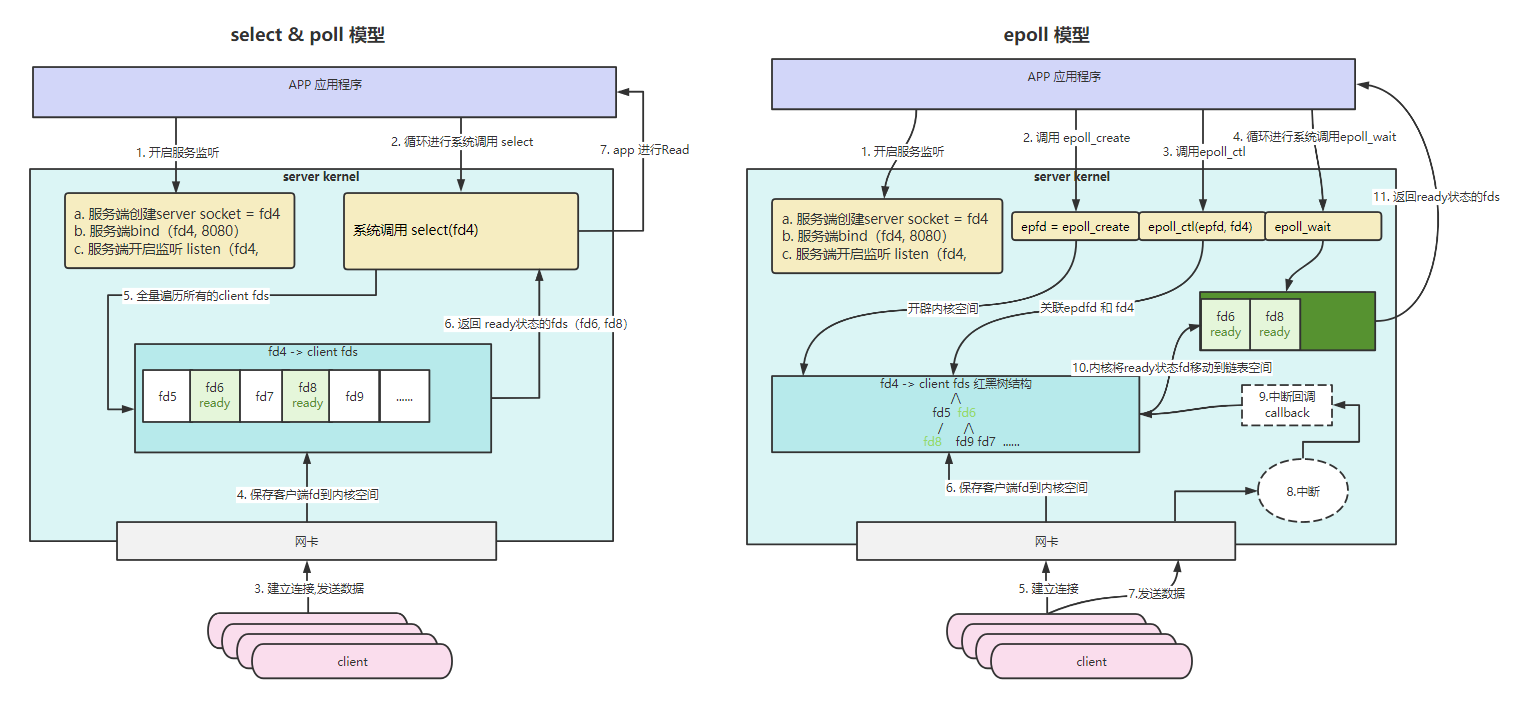
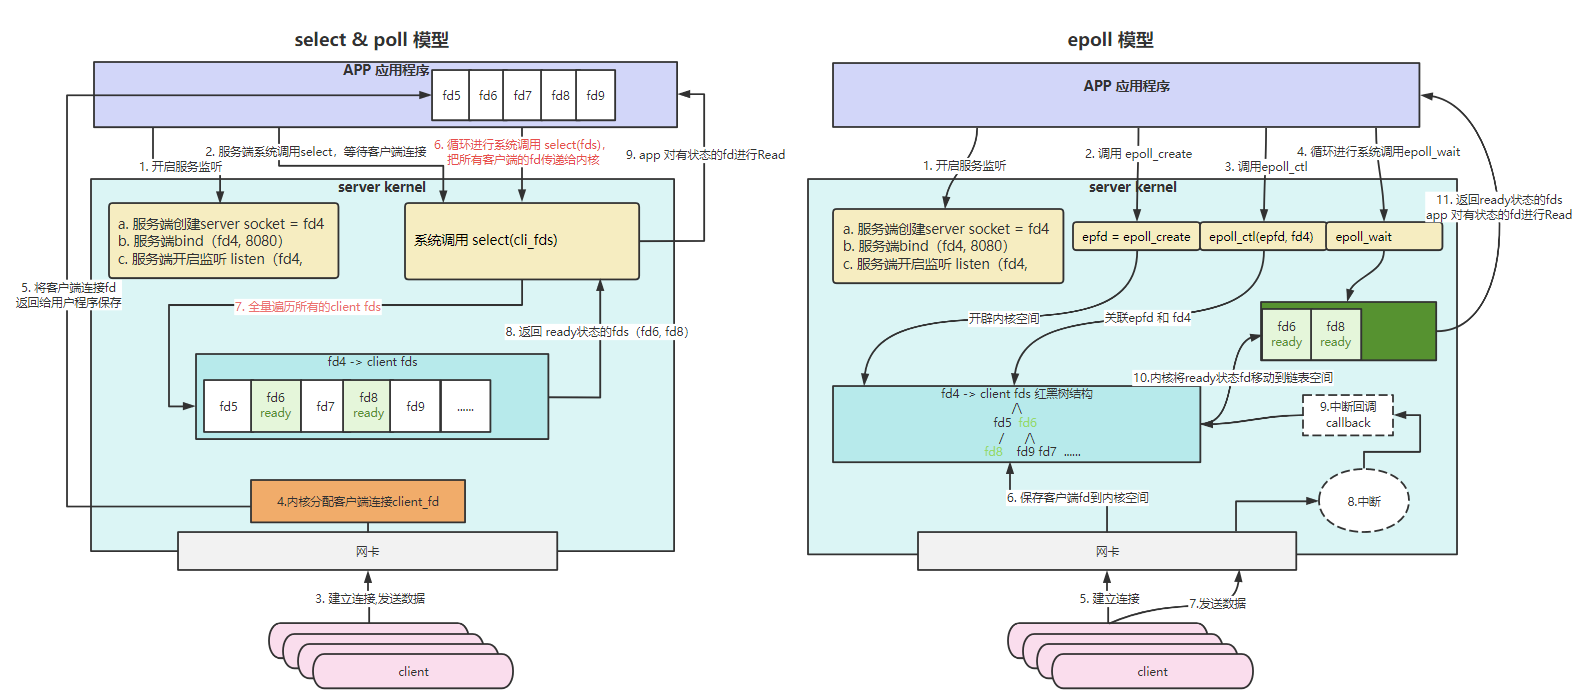
select poll epoll

diff --git a/src/main/java/net/io/nio/Select_PollServer.java b/src/main/java/net/io/nio/Select_PollServer.java
@@ -1,0 +1,96 @@
+package net.io.nio;
+
+import java.io.IOException;
+import java.net.InetSocketAddress;
+import java.nio.ByteBuffer;
+import java.nio.channels.*;
+import java.util.Iterator;
+import java.util.Set;
+
+/**
+ * @author leofee
+ */
+public class Select_PollServer {
+
+    static Selector selector;
+
+    public static void main(String[] args) throws IOException {
+
+        // fd4 = socket(
+        ServerSocketChannel serverSocketChannel = ServerSocketChannel.open()
+                // bind(fd4, 8090)
+                // listen(fd4)
+                .bind(new InetSocketAddress("localhost", 8090));
+        serverSocketChannel.configureBlocking(false);
+
+        // epfd = epoll_create()
+        selector = Selector.open();
+        // 如果是epoll，系统调用为 epoll_ctl(epfd, fd4, EPOLL_IN)
+        serverSocketChannel.register(selector, SelectionKey.OP_ACCEPT);
+
+        while (true) {
+            try {
+                // 如果是select，poll，则系统调用为select(fd4
+                // 如果是epoll，则系统调用为epoll_wait()
+                // timeout = 0 ，则表示阻塞的，但是selector有wakeup()方法，能打断阻塞
+                while (selector.select(500) > 0) {
+                    // 返回有状态的fds
+                    Set<SelectionKey> keys = selector.selectedKeys();
+                    Iterator<SelectionKey> iterator = keys.iterator();
+                    while (iterator.hasNext()) {
+                        SelectionKey key = iterator.next();
+                        iterator.remove();
+                        if (key.isAcceptable()) {
+                            handleAccept(key);
+                        }
+
+                        if (key.isReadable()) {
+                            handleRead(key);
+                        }
+                    }
+                }
+            } catch (Exception e) {
+                e.printStackTrace();
+            }
+        }
+
+    }
+
+
+    private static void handleAccept(SelectionKey acceptKey) {
+        ServerSocketChannel channel = (ServerSocketChannel) acceptKey.channel();
+        try {
+            channel.configureBlocking(false);
+
+            // 最终目的是调用accept接收客户端
+            SocketChannel client = channel.accept();
+            client.configureBlocking(false);
+            ByteBuffer byteBuffer = ByteBuffer.allocateDirect(1024);
+
+            // 如果是select/poll，则将客户端的fd保存到jvm的空间内，下次传递给内核判断是否可以R/W
+            // 如果是epoll，则是epoll_ctl，将客户端fd放入到内核空间的红黑树中
+            client.register(selector, SelectionKey.OP_READ, byteBuffer);
+            System.out.println("客户端连接:" + client.getRemoteAddress());
+        } catch (IOException e) {
+            e.printStackTrace();
+        }
+    }
+
+    private static void handleRead(SelectionKey readKey) {
+        SocketChannel channel = (SocketChannel) readKey.channel();
+        try {
+            channel.configureBlocking(false);
+            ByteBuffer byteBuffer = (ByteBuffer) readKey.attachment();
+            int read = channel.read(byteBuffer);
+            if (read > 0) {
+                byteBuffer.flip();
+                byte[] data = new byte[byteBuffer.limit()];
+                byteBuffer.get(data);
+                System.out.println("读取客户端：" + channel.getRemoteAddress() + " data: " + new String(data));
+                byteBuffer.clear();
+            }
+        } catch (IOException e) {
+            e.printStackTrace();
+        }
+    }
+}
☆ ☆ ☆
# About this task
Reproduce verbatim only the segment of the listing bounded by the line containing "timeout = 0 ，则表示阻塞的，但是selector有wakeup()方法，能打断阻塞" and the line containing "byteBuffer = (ByteBuffer) readKey.attachment();", with both boundary lines included.

# Response box
+                // timeout = 0 ，则表示阻塞的，但是selector有wakeup()方法，能打断阻塞
+                while (selector.select(500) > 0) {
+                    // 返回有状态的fds
+                    Set<SelectionKey> keys = selector.selectedKeys();
+                    Iterator<SelectionKey> iterator = keys.iterator();
+                    while (iterator.hasNext()) {
+                        SelectionKey key = iterator.next();
+                        iterator.remove();
+                        if (key.isAcceptable()) {
+                            handleAccept(key);
+                        }
+
+                        if (key.isReadable()) {
+                            handleRead(key);
+                        }
+                    }
+                }
+            } catch (Exception e) {
+                e.printStackTrace();
+            }
+        }
+
+    }
+
+
+    private static void handleAccept(SelectionKey acceptKey) {
+        ServerSocketChannel channel = (ServerSocketChannel) acceptKey.channel();
+        try {
+            channel.configureBlocking(false);
+
+            // 最终目的是调用accept接收客户端
+            SocketChannel client = channel.accept();
+            client.configureBlocking(false);
+            ByteBuffer byteBuffer = ByteBuffer.allocateDirect(1024);
+
+            // 如果是select/poll，则将客户端的fd保存到jvm的空间内，下次传递给内核判断是否可以R/W
+            // 如果是epoll，则是epoll_ctl，将客户端fd放入到内核空间的红黑树中
+            client.register(selector, SelectionKey.OP_READ, byteBuffer);
+            System.out.println("客户端连接:" + client.getRemoteAddress());
+        } catch (IOException e) {
+            e.printStackTrace();
+        }
+    }
+
+    private static void handleRead(SelectionKey readKey) {
+        SocketChannel channel = (SocketChannel) readKey.channel();
+        try {
+            channel.configureBlocking(false);
+            ByteBuffer byteBuffer = (ByteBuffer) readKey.attachment();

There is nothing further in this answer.